[Modification records]
-=-=-=-=-
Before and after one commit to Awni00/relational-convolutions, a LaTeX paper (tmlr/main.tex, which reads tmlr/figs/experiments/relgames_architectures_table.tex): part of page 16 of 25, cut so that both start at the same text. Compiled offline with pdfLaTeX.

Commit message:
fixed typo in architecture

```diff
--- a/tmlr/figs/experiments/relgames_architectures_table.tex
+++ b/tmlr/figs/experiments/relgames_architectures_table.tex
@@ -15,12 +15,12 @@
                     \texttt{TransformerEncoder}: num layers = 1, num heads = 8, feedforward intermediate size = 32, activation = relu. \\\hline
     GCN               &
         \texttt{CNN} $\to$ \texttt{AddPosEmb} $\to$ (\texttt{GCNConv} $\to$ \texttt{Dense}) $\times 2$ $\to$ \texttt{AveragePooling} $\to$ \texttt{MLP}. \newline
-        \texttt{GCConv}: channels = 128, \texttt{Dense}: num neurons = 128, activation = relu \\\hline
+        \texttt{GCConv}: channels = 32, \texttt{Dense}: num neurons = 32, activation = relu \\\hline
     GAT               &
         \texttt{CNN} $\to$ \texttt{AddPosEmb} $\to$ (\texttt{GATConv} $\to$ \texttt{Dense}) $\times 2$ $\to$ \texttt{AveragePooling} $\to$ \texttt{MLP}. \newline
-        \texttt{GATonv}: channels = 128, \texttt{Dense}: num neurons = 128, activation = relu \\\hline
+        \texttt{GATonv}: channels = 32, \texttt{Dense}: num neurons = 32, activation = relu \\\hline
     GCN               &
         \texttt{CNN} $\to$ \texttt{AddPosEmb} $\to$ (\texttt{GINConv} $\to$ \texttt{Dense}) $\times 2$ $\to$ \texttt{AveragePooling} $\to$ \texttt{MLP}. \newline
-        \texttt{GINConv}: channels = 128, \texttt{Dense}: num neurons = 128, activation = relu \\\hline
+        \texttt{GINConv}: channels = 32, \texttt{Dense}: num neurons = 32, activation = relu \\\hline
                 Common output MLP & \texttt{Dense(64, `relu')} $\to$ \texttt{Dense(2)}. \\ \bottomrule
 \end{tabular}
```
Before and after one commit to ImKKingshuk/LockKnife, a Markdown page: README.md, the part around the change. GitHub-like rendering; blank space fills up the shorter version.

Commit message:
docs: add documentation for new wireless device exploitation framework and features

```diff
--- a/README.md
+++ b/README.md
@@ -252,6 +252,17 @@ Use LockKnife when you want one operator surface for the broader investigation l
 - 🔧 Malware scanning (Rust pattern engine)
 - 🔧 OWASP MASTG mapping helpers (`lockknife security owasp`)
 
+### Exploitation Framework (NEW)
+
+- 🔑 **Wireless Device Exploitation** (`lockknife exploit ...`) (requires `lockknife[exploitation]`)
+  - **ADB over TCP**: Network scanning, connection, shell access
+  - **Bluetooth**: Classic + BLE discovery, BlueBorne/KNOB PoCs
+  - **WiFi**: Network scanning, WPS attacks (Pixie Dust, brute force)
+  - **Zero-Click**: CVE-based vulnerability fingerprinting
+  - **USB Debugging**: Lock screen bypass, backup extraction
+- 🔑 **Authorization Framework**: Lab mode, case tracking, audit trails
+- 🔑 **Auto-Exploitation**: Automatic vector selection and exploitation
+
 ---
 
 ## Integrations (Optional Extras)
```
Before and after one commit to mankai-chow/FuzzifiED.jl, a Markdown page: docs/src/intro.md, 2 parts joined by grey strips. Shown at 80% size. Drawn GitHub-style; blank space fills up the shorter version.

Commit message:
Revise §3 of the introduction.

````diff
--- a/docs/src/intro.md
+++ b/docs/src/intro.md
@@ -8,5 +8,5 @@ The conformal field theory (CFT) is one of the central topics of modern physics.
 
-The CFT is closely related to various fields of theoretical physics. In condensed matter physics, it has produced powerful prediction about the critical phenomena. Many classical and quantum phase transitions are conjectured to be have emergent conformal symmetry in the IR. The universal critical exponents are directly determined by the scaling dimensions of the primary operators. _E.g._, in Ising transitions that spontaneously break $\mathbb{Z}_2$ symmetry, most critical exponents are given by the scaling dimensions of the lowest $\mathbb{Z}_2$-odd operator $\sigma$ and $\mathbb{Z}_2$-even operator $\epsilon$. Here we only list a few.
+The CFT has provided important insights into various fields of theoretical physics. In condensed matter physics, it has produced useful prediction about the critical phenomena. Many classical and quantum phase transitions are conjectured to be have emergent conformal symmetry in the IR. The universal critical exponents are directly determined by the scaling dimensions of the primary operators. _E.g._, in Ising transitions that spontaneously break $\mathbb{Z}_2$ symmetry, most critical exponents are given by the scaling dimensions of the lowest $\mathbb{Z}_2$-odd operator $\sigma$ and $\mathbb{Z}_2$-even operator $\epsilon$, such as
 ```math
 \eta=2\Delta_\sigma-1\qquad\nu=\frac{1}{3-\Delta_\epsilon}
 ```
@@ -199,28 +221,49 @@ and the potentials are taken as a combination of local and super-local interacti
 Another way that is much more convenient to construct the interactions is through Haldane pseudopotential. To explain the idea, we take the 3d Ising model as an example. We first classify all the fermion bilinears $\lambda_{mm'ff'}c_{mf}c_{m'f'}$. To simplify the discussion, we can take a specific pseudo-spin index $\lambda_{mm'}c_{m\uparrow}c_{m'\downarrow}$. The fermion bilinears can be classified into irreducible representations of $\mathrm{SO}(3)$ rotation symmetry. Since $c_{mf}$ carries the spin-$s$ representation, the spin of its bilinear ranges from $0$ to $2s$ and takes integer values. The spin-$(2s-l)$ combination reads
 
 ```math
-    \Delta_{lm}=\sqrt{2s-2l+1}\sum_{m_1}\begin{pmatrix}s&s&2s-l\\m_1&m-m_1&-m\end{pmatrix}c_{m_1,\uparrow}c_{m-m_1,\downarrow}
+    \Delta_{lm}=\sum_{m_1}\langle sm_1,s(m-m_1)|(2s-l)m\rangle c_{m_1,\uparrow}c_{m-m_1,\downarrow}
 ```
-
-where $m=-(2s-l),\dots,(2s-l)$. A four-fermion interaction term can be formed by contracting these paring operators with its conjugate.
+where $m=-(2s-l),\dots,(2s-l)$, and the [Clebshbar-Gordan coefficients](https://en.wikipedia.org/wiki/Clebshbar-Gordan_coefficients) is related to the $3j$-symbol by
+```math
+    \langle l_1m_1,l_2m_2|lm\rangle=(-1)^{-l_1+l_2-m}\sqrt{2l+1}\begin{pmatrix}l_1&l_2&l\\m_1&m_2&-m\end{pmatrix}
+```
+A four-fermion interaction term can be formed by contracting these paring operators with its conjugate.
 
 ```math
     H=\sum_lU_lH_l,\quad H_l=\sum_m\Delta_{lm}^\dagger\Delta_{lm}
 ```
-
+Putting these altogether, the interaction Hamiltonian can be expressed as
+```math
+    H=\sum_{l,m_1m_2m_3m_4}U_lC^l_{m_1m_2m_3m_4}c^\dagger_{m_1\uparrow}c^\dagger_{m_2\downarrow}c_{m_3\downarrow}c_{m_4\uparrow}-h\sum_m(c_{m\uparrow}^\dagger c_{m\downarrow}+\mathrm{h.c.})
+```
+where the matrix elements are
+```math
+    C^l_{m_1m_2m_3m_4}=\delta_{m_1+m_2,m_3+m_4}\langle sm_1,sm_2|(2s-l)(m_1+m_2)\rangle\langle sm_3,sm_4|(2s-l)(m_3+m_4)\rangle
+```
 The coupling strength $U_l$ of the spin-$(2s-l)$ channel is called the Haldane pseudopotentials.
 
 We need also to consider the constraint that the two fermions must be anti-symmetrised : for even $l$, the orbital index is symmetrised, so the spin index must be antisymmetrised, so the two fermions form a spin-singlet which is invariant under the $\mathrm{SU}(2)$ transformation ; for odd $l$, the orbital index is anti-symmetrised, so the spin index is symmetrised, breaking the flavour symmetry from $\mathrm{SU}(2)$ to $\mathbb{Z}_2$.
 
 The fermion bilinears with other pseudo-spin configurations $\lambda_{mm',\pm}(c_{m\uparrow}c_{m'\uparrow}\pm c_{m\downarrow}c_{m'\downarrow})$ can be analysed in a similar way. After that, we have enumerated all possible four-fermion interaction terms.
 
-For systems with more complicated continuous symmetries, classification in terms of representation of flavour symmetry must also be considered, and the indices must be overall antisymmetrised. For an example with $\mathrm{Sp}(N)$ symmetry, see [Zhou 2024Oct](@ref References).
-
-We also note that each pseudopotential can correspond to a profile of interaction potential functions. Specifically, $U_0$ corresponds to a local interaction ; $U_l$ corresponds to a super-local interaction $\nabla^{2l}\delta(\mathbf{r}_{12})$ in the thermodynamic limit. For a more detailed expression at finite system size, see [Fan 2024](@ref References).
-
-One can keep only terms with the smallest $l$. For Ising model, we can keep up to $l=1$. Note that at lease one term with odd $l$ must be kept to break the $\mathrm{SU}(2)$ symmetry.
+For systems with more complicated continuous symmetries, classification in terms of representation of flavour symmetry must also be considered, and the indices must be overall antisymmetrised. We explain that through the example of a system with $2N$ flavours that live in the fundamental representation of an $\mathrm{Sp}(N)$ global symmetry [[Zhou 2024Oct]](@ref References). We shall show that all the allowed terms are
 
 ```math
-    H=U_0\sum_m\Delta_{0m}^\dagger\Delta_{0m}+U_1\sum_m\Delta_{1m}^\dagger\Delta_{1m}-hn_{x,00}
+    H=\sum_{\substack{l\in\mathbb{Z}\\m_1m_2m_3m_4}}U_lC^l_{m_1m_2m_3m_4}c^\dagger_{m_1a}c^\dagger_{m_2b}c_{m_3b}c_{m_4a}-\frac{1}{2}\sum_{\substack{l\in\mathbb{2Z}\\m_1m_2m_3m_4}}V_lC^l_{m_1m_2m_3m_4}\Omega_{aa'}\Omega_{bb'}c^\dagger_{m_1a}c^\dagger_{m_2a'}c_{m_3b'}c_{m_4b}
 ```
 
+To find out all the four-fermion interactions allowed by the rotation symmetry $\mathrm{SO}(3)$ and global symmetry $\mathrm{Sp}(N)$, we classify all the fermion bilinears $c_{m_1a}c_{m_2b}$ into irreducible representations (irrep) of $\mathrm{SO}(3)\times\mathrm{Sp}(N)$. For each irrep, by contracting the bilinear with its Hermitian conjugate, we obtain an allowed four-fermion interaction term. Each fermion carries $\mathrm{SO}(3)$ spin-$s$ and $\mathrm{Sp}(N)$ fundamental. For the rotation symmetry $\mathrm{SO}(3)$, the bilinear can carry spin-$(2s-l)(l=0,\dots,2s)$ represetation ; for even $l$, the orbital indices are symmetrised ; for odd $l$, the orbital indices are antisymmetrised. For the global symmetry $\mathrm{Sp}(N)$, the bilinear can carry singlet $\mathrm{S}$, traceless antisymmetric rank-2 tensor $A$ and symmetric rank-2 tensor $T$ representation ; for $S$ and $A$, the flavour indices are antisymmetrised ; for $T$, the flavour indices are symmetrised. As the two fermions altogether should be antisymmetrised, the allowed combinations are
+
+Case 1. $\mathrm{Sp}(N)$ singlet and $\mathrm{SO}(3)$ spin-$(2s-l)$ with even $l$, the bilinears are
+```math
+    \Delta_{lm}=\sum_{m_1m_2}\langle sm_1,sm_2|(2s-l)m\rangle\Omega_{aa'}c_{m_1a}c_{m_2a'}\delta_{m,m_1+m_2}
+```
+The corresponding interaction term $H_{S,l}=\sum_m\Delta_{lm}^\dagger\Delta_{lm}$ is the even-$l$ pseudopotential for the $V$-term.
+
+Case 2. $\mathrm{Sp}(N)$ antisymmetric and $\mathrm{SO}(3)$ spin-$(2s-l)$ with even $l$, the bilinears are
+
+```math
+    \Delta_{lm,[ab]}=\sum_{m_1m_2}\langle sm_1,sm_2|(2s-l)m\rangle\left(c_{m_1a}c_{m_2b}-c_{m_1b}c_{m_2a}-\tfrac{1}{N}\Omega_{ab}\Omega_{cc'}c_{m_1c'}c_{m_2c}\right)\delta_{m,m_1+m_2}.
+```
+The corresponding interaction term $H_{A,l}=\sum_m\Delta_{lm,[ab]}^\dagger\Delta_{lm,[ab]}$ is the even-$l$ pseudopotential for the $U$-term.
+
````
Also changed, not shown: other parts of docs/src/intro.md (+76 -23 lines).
-=-=-=-=-
### About this exercise
Could you return all lines from the data above that contain the string "corresponding"?

### Problem solution
+The corresponding interaction term $H_{S,l}=\sum_m\Delta_{lm}^\dagger\Delta_{lm}$ is the even-$l$ pseudopotential for the $V$-term.
+The corresponding interaction term $H_{A,l}=\sum_m\Delta_{lm,[ab]}^\dagger\Delta_{lm,[ab]}$ is the even-$l$ pseudopotential for the $U$-term.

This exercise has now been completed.